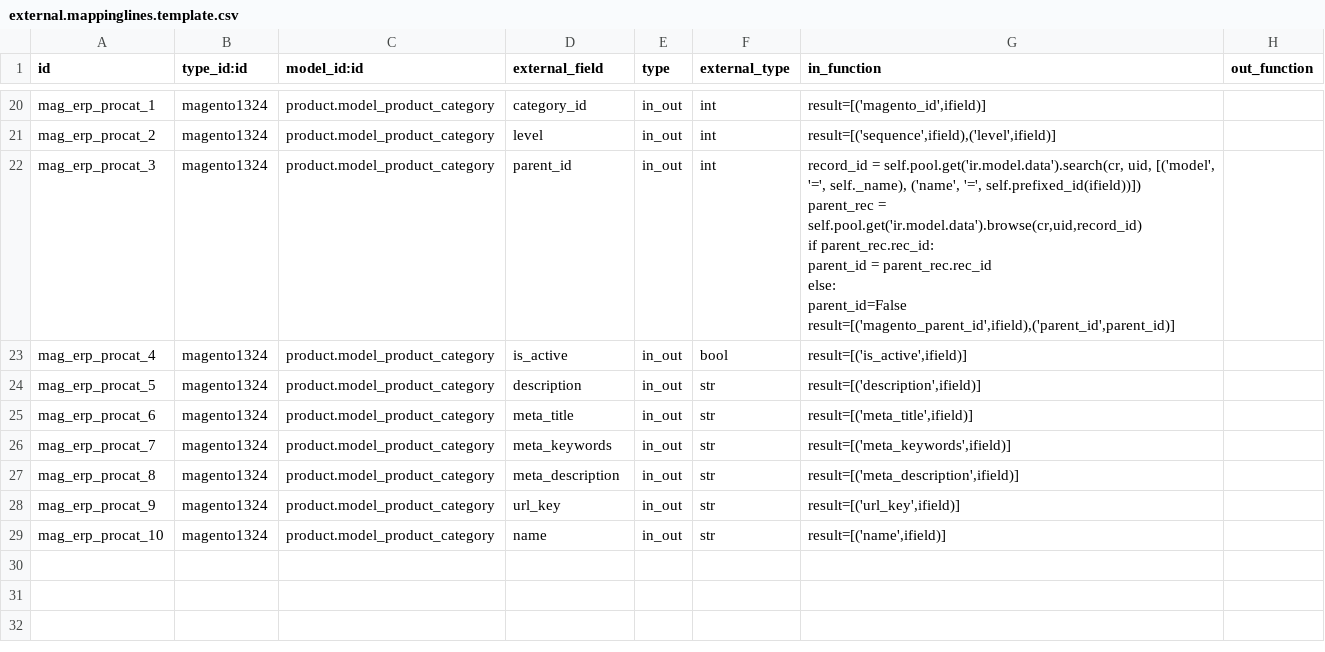
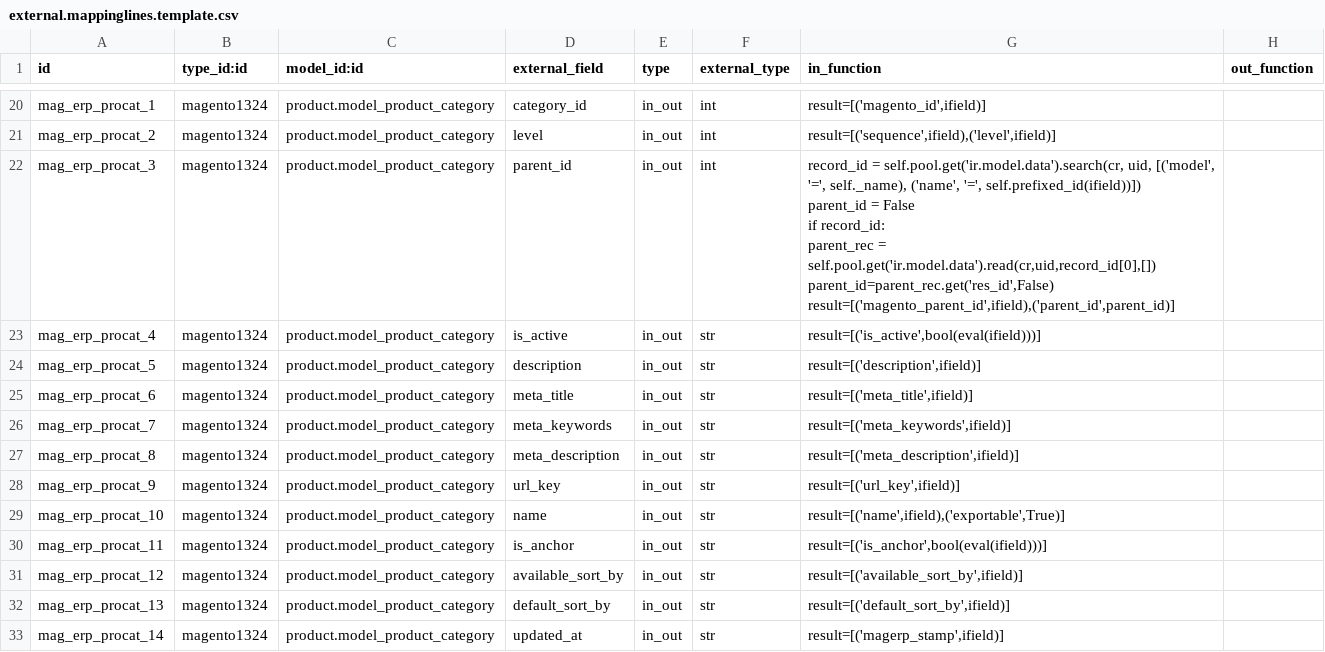
Before and after one commit to vnc-biz/openerp-magento, a CSV file: settings/external.mappinglines.template.csv, drawn as a sheet; only a part is shown, gaps mark what is left out.

Commit message:
[FIX]Err in mappings + removed casting in product info, not necessary anymore

```diff
--- a/settings/external.mappinglines.template.csv
+++ b/settings/external.mappinglines.template.csv
@@ -21,10 +21,9 @@
 "mag_erp_procat_2","magento1324","product.model_product_category","level","in_out","int","result=[('sequence',ifield),('level',ifield)]",
-"mag_erp_procat_3","magento1324","product.model_product_category","parent_id","in_out","int","record_id = self.pool.get('ir.model.data').search(cr, uid, [('model', '=', self._name), ('name', '=', self.prefixed_id(ifield))])
-parent_rec = self.pool.get('ir.model.data').browse(cr,uid,record_id)
-if parent_rec.rec_id:
-	parent_id = parent_rec.rec_id
-else:
-	parent_id=False
-result=[('magento_parent_id',ifield),('parent_id',parent_id)]",
-"mag_erp_procat_4","magento1324","product.model_product_category","is_active","in_out","bool","result=[('is_active',ifield)]",
+"mag_erp_procat_3","magento1324","product.model_product_category","parent_id","in_out","int","record_id = self.pool.get('ir.model.data').search(cr, uid, [('model', '=', self._name), ('name', '=', self.prefixed_id(ifield))])
+parent_id = False
+if record_id:
+	parent_rec = self.pool.get('ir.model.data').read(cr,uid,record_id[0],[])
+	parent_id=parent_rec.get('res_id',False)
+result=[('magento_parent_id',ifield),('parent_id',parent_id)]",
+"mag_erp_procat_4","magento1324","product.model_product_category","is_active","in_out","str","result=[('is_active',bool(eval(ifield)))]",
 "mag_erp_procat_5","magento1324","product.model_product_category","description","in_out","str","result=[('description',ifield)]",
@@ -34,2 +33,6 @@ result=[('magento_parent_id',ifield),('parent_id',parent_id)]",
 "mag_erp_procat_9","magento1324","product.model_product_category","url_key","in_out","str","result=[('url_key',ifield)]",
-"mag_erp_procat_10","magento1324","product.model_product_category","name","in_out","str","result=[('name',ifield)]",
+"mag_erp_procat_10","magento1324","product.model_product_category","name","in_out","str","result=[('name',ifield),('exportable',True)]",
+"mag_erp_procat_11","magento1324","product.model_product_category","is_anchor","in_out","str","result=[('is_anchor',bool(eval(ifield)))]",
+"mag_erp_procat_12","magento1324","product.model_product_category","available_sort_by","in_out","str","result=[('available_sort_by',ifield)]",
+"mag_erp_procat_13","magento1324","product.model_product_category","default_sort_by","in_out","str","result=[('default_sort_by',ifield)]",
+"mag_erp_procat_14","magento1324","product.model_product_category","updated_at","in_out","str","result=[('magerp_stamp',ifield)]",
```
Also changed, not shown: 1 other file.
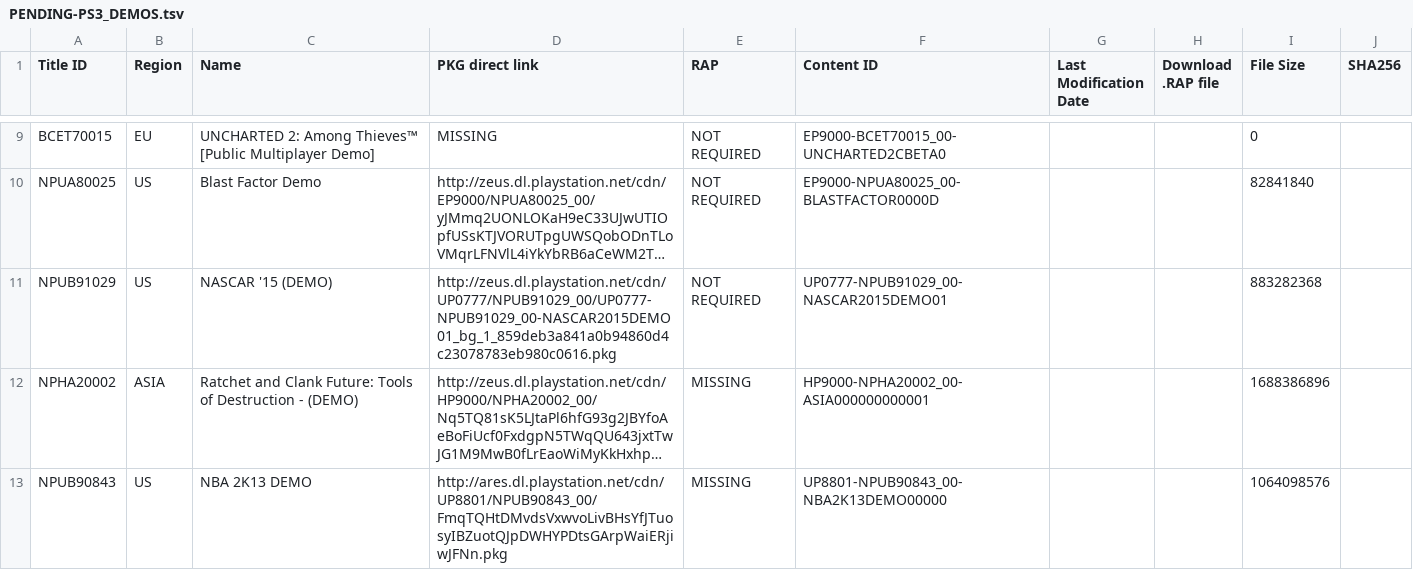
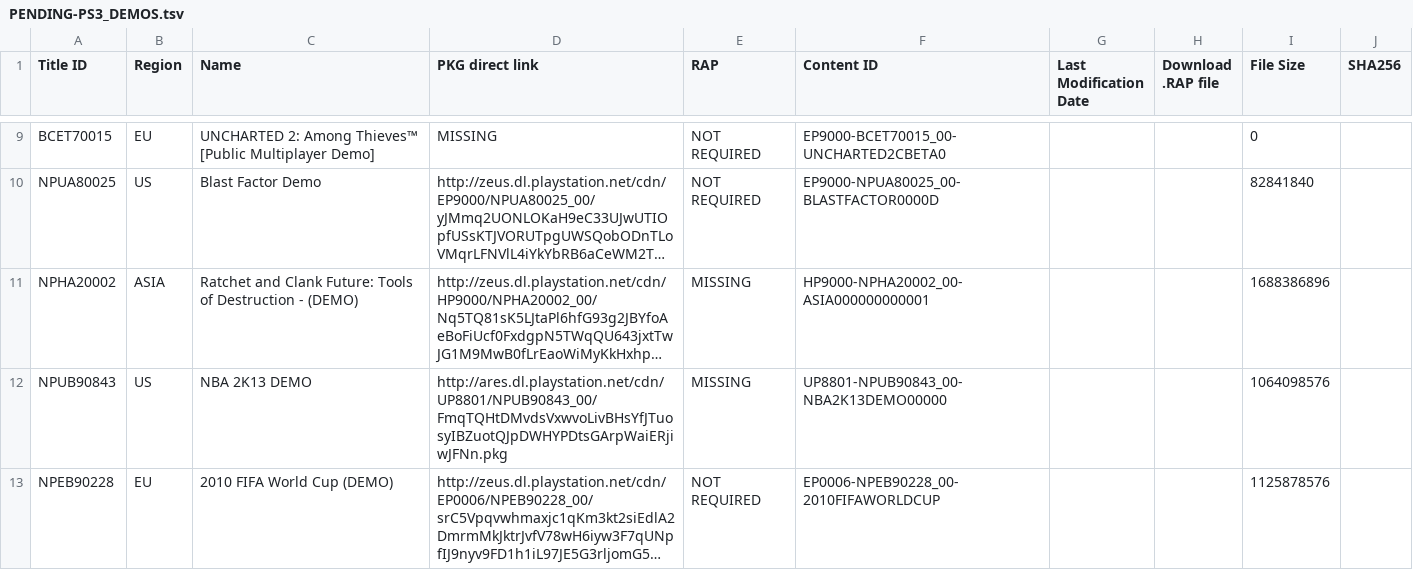
Before and after one commit to 1jtp8sobiu/1jtp8sobiu.github.io, a TSV file: tsv/PENDING-PS3_DEMOS.tsv, drawn as a sheet; only a part is shown, gaps mark what is left out; the shorter side is filled out with more unchanged rows; long unchanged cells end in …; the diff names each change by its address in the sheet, - before the commit and + after, or states it on an @@ line.

Commit message:
PENDING-PS3_DEMOS 20210418_061500

```diff
--- a/tsv/PENDING-PS3_DEMOS.tsv
+++ b/tsv/PENDING-PS3_DEMOS.tsv
-row 11: NPUB91029 | US | NASCAR '15 (DEMO) | http://zeus.dl.playstation.net/cdn/UP0777/NPUB91029_00/UP0777-NPUB91029_00-NASCAR2015DEMO01_bg_1_859deb3a841a0b94860d4c23078783eb980c0616.pkg | NOT REQUIRED | UP0777-NPUB91029_00-NASCAR2015DEMO01 |  |  | 883282368
```
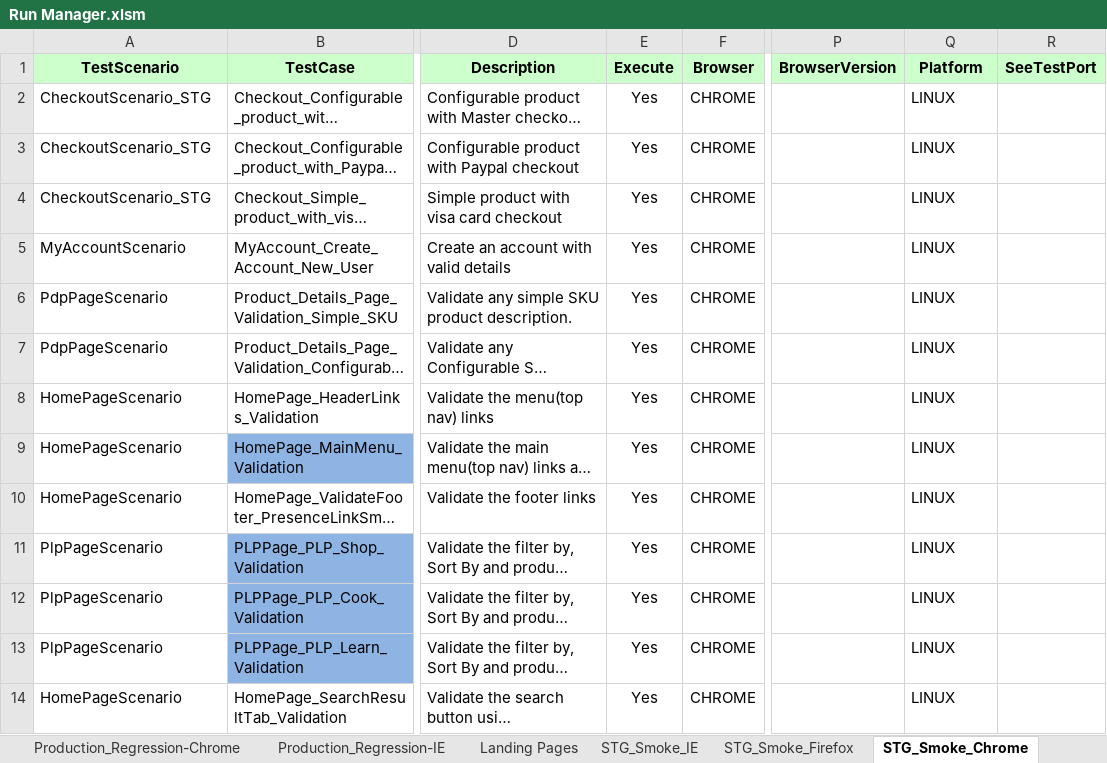
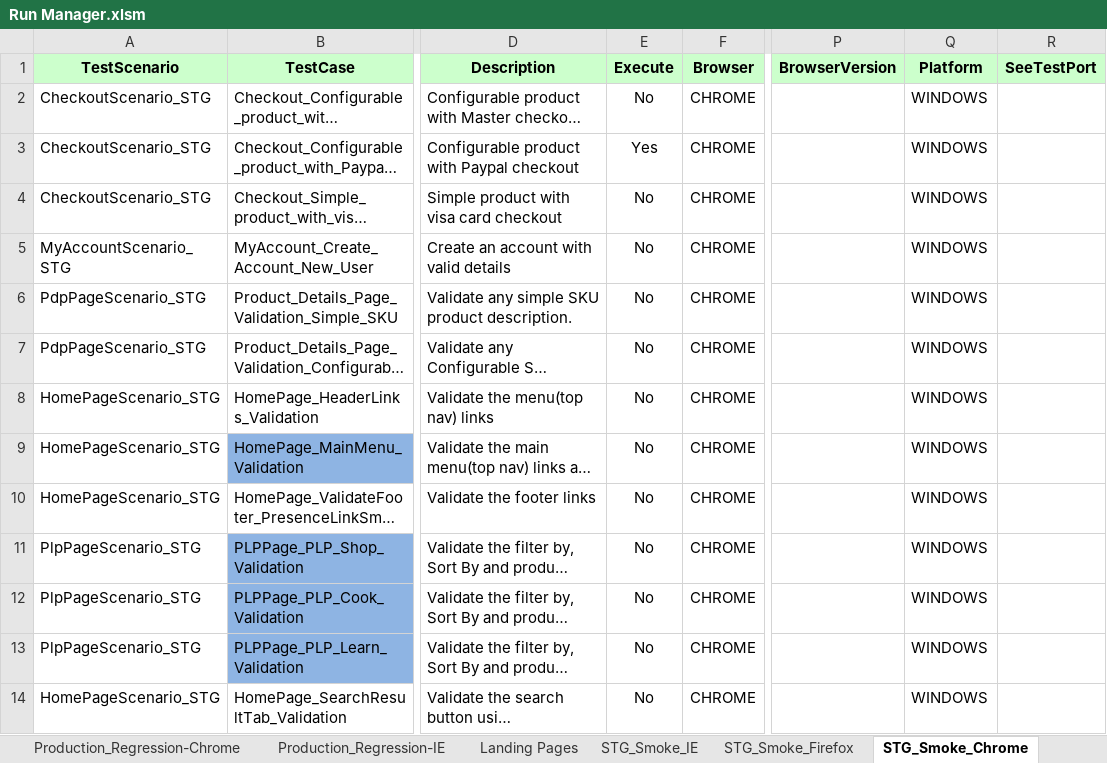
Before and after one commit to Rmidathala/QA-CB, an Excel workbook: CharBroil_Git/Run Manager.xlsm, sheet STG_Smoke_Chrome, drawn as a sheet; only a part is shown, gaps mark what is left out; long unchanged cells end in …; values as stored, in another font and other column widths than the file's, no borders; the diff names each change by its address in the sheet, - before the commit and + after, or states it on an @@ line.

```diff
--- a/CharBroil_Git/Run Manager.xlsm (sheet STG_Smoke_Chrome)
+++ b/CharBroil_Git/Run Manager.xlsm (sheet STG_Smoke_Chrome)
-E2 (Execute): Yes
+E2 (Execute): No
-Q2:Q14 (Platform): LINUX
+Q2:Q14 (Platform): WINDOWS
-E4:E14 (Execute): Yes
+E4:E14 (Execute): No
-A5 (TestScenario): MyAccountScenario
+A5 (TestScenario): MyAccountScenario_STG
-A6:A7 (TestScenario): PdpPageScenario
+A6:A7 (TestScenario): PdpPageScenario_STG
-A8:A10 (TestScenario): HomePageScenario
+A8:A10 (TestScenario): HomePageScenario_STG
-A11:A13 (TestScenario): PlpPageScenario
+A11:A13 (TestScenario): PlpPageScenario_STG
-A14 (TestScenario): HomePageScenario
+A14 (TestScenario): HomePageScenario_STG
```
Also changed, not shown: sheet STG_Regression_Chrome, sheet STG_Regression_Firefox, sheet STG_Regression_IE, sheet STG_Smoke_IE, sheet STG_Smoke_Firefox, 14 other files.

[WHAT THE EXERCISE ASKS]:
Return every record exactly. Pictures stay out.

[YOUR RESPONSE]:
Before and after one commit to vnc-biz/openerp-magento, a CSV file: settings/external.mappinglines.template.csv, drawn as a sheet; only a part is shown, gaps mark what is left out.

Commit message:
[FIX]Err in mappings + removed casting in product info, not necessary anymore

```diff
--- a/settings/external.mappinglines.template.csv
+++ b/settings/external.mappinglines.template.csv
@@ -21,10 +21,9 @@
 "mag_erp_procat_2","magento1324","product.model_product_category","level","in_out","int","result=[('sequence',ifield),('level',ifield)]",
-"mag_erp_procat_3","magento1324","product.model_product_category","parent_id","in_out","int","record_id = self.pool.get('ir.model.data').search(cr, uid, [('model', '=', self._name), ('name', '=', self.prefixed_id(ifield))])
-parent_rec = self.pool.get('ir.model.data').browse(cr,uid,record_id)
-if parent_rec.rec_id:
-	parent_id = parent_rec.rec_id
-else:
-	parent_id=False
-result=[('magento_parent_id',ifield),('parent_id',parent_id)]",
-"mag_erp_procat_4","magento1324","product.model_product_category","is_active","in_out","bool","result=[('is_active',ifield)]",
+"mag_erp_procat_3","magento1324","product.model_product_category","parent_id","in_out","int","record_id = self.pool.get('ir.model.data').search(cr, uid, [('model', '=', self._name), ('name', '=', self.prefixed_id(ifield))])
+parent_id = False
+if record_id:
+	parent_rec = self.pool.get('ir.model.data').read(cr,uid,record_id[0],[])
+	parent_id=parent_rec.get('res_id',False)
+result=[('magento_parent_id',ifield),('parent_id',parent_id)]",
+"mag_erp_procat_4","magento1324","product.model_product_category","is_active","in_out","str","result=[('is_active',bool(eval(ifield)))]",
 "mag_erp_procat_5","magento1324","product.model_product_category","description","in_out","str","result=[('description',ifield)]",
@@ -34,2 +33,6 @@ result=[('magento_parent_id',ifield),('parent_id',parent_id)]",
 "mag_erp_procat_9","magento1324","product.model_product_category","url_key","in_out","str","result=[('url_key',ifield)]",
-"mag_erp_procat_10","magento1324","product.model_product_category","name","in_out","str","result=[('name',ifield)]",
+"mag_erp_procat_10","magento1324","product.model_product_category","name","in_out","str","result=[('name',ifield),('exportable',True)]",
+"mag_erp_procat_11","magento1324","product.model_product_category","is_anchor","in_out","str","result=[('is_anchor',bool(eval(ifield)))]",
+"mag_erp_procat_12","magento1324","product.model_product_category","available_sort_by","in_out","str","result=[('available_sort_by',ifield)]",
+"mag_erp_procat_13","magento1324","product.model_product_category","default_sort_by","in_out","str","result=[('default_sort_by',ifield)]",
+"mag_erp_procat_14","magento1324","product.model_product_category","updated_at","in_out","str","result=[('magerp_stamp',ifield)]",
```
Also changed, not shown: 1 other file.
Before and after one commit to 1jtp8sobiu/1jtp8sobiu.github.io, a TSV file: tsv/PENDING-PS3_DEMOS.tsv, drawn as a sheet; only a part is shown, gaps mark what is left out; the shorter side is filled out with more unchanged rows; long unchanged cells end in …; the diff names each change by its address in the sheet, - before the commit and + after, or states it on an @@ line.

Commit message:
PENDING-PS3_DEMOS 20210418_061500

```diff
--- a/tsv/PENDING-PS3_DEMOS.tsv
+++ b/tsv/PENDING-PS3_DEMOS.tsv
-row 11: NPUB91029 | US | NASCAR '15 (DEMO) | http://zeus.dl.playstation.net/cdn/UP0777/NPUB91029_00/UP0777-NPUB91029_00-NASCAR2015DEMO01_bg_1_859deb3a841a0b94860d4c23078783eb980c0616.pkg | NOT REQUIRED | UP0777-NPUB91029_00-NASCAR2015DEMO01 |  |  | 883282368
```
Before and after one commit to Rmidathala/QA-CB, an Excel workbook: CharBroil_Git/Run Manager.xlsm, sheet STG_Smoke_Chrome, drawn as a sheet; only a part is shown, gaps mark what is left out; long unchanged cells end in …; values as stored, in another font and other column widths than the file's, no borders; the diff names each change by its address in the sheet, - before the commit and + after, or states it on an @@ line.

```diff
--- a/CharBroil_Git/Run Manager.xlsm (sheet STG_Smoke_Chrome)
+++ b/CharBroil_Git/Run Manager.xlsm (sheet STG_Smoke_Chrome)
-E2 (Execute): Yes
+E2 (Execute): No
-Q2:Q14 (Platform): LINUX
+Q2:Q14 (Platform): WINDOWS
-E4:E14 (Execute): Yes
+E4:E14 (Execute): No
-A5 (TestScenario): MyAccountScenario
+A5 (TestScenario): MyAccountScenario_STG
-A6:A7 (TestScenario): PdpPageScenario
+A6:A7 (TestScenario): PdpPageScenario_STG
-A8:A10 (TestScenario): HomePageScenario
+A8:A10 (TestScenario): HomePageScenario_STG
-A11:A13 (TestScenario): PlpPageScenario
+A11:A13 (TestScenario): PlpPageScenario_STG
-A14 (TestScenario): HomePageScenario
+A14 (TestScenario): HomePageScenario_STG
```
Also changed, not shown: sheet STG_Regression_Chrome, sheet STG_Regression_Firefox, sheet STG_Regression_IE, sheet STG_Smoke_IE, sheet STG_Smoke_Firefox, 14 other files.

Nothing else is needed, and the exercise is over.